First, I explored trematode species richness patterns in European versus North American L. littorea and two co-occurring native congeners, L. saxatilis and L. obtusata. Through extensive field and literature surveys, I found only L. littorea to possess significantly fewer trematode species in North America, while all Littorina sp. North American trematodes were a nested subset of Europe. Overall, these results suggest a recent invasion to North America for L. littorea and an older, natural expansion to North America for L. saxatilis and L. obtusata..

Second, I explored genetic founder effect signatures in North American L. littorea. I sequenced a ∼1200 base-pair region of mitochondrial DNA in nearly 400 Europe and North American snails. My results demonstrate a significant reduction in overall genetic diversity in North America versus Europe, nested and common haplotype frequencies in North America, and a divergence estimate of no greater than 450 years ago.

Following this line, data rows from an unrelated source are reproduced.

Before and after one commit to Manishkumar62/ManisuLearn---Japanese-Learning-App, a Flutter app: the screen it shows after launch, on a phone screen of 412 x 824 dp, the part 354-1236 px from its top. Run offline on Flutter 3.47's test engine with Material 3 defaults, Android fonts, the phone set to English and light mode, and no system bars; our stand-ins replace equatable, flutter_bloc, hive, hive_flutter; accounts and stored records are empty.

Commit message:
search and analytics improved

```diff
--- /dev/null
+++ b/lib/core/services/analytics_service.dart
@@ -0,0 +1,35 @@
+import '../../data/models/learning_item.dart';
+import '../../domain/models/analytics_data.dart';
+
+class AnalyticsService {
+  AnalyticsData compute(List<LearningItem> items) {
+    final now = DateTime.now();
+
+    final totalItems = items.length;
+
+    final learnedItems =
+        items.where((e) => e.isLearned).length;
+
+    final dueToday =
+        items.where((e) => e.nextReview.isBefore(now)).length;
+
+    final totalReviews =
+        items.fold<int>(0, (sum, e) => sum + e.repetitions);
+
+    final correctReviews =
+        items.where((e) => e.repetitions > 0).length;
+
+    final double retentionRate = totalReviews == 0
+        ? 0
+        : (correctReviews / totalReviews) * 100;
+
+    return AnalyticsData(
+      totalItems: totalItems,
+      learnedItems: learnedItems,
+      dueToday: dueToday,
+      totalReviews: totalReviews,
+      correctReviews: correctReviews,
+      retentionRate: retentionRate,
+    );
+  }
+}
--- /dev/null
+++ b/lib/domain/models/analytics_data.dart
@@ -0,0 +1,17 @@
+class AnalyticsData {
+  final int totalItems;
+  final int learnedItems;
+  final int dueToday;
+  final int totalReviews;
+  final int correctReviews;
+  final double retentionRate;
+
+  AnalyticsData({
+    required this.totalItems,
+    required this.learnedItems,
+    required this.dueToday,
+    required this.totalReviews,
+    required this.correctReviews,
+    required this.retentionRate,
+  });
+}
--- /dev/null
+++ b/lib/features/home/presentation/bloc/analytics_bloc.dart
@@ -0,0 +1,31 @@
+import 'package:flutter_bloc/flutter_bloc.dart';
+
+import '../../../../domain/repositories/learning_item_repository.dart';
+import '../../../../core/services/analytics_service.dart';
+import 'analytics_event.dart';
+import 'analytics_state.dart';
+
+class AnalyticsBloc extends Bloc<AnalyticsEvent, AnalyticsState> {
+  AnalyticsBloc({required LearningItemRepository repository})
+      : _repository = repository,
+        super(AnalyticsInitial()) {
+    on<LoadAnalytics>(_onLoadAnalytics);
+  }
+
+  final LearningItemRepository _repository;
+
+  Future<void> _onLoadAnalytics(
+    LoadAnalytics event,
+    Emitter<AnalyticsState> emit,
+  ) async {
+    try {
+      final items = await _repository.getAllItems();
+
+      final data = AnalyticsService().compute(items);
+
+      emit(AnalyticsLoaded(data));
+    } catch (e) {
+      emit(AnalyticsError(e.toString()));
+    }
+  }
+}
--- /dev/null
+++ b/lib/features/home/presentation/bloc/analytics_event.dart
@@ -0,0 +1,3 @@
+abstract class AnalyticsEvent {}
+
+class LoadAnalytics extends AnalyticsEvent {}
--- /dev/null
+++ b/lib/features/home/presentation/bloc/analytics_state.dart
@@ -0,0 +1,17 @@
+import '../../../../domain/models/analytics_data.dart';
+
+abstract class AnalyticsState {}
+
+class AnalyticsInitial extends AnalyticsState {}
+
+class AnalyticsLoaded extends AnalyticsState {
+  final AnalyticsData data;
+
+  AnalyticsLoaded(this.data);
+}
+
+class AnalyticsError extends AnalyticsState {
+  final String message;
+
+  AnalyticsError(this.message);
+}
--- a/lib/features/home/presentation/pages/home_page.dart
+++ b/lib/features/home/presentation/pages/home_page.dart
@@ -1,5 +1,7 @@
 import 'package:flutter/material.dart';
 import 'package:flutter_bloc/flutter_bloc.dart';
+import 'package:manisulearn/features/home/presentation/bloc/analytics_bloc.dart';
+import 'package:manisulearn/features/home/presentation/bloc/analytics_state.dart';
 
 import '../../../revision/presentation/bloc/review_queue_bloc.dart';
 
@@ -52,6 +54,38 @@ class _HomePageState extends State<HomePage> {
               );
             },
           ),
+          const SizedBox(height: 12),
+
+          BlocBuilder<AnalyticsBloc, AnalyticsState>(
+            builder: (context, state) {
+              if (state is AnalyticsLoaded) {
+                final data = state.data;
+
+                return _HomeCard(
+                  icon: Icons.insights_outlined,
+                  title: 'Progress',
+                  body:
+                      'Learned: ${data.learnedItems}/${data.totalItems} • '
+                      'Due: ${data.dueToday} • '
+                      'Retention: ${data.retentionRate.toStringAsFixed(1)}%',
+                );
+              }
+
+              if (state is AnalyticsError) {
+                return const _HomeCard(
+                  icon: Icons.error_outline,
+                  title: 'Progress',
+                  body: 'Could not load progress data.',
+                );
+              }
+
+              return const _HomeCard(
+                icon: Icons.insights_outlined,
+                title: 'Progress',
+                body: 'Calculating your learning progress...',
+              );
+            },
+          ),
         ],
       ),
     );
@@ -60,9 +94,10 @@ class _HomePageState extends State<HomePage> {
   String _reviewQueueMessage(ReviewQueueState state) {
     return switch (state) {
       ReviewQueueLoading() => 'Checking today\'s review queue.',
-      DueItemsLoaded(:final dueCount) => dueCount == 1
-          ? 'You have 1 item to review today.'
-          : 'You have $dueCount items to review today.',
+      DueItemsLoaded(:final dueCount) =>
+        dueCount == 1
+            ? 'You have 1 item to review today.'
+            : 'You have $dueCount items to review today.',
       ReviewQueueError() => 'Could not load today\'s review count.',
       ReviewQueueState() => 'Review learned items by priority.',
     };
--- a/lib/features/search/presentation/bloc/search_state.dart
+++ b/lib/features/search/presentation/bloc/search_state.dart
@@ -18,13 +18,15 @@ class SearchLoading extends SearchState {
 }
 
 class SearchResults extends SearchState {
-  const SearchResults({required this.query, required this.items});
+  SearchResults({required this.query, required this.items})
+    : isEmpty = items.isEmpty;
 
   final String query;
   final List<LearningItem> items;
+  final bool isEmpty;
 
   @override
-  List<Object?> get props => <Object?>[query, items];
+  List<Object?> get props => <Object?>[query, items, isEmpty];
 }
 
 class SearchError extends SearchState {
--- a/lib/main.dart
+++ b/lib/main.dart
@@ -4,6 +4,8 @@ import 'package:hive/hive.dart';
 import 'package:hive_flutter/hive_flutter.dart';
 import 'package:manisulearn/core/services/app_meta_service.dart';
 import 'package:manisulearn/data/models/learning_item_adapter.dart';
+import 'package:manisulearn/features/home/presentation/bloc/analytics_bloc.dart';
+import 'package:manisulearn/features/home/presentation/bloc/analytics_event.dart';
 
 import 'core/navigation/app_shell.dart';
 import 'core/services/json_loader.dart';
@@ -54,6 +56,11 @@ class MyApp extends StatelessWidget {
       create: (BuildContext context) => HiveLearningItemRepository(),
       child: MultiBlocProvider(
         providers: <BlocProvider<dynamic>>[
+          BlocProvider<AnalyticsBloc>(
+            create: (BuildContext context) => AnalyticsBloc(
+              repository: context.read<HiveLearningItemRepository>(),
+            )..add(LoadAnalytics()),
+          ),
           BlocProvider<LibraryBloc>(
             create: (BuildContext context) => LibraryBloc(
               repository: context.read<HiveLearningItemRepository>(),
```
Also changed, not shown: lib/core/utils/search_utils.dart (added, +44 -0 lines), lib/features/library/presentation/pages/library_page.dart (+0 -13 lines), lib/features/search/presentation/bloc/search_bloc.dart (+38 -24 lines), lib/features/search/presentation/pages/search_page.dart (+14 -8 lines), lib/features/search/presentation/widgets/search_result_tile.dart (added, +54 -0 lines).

Third, I explored genetic founder effect signatures in L. littorea's most common trematode parasite, Cryptocotyle lingua. I sequenced a 1043 base-pair region of mitochondrial DNA and found Cr. lingua to show several signatures of a recent introduction to North America, including a significant reduction in haplotype diversity in North America, nested and common haplotype frequencies in North America, and a range of divergence estimates between 240-480 years ago.

Altogether, these three corroborative pieces of evidence suggest a recent, likely human-mediated introduction of North American L. littorea from Europe. This work represents the first time ecological studies of parasites and genetics have been used in concert to resolve the cryptogenic status of an important marine species. The successful application of these techniques can therefore be useful in cryptogenic investigations worldwide.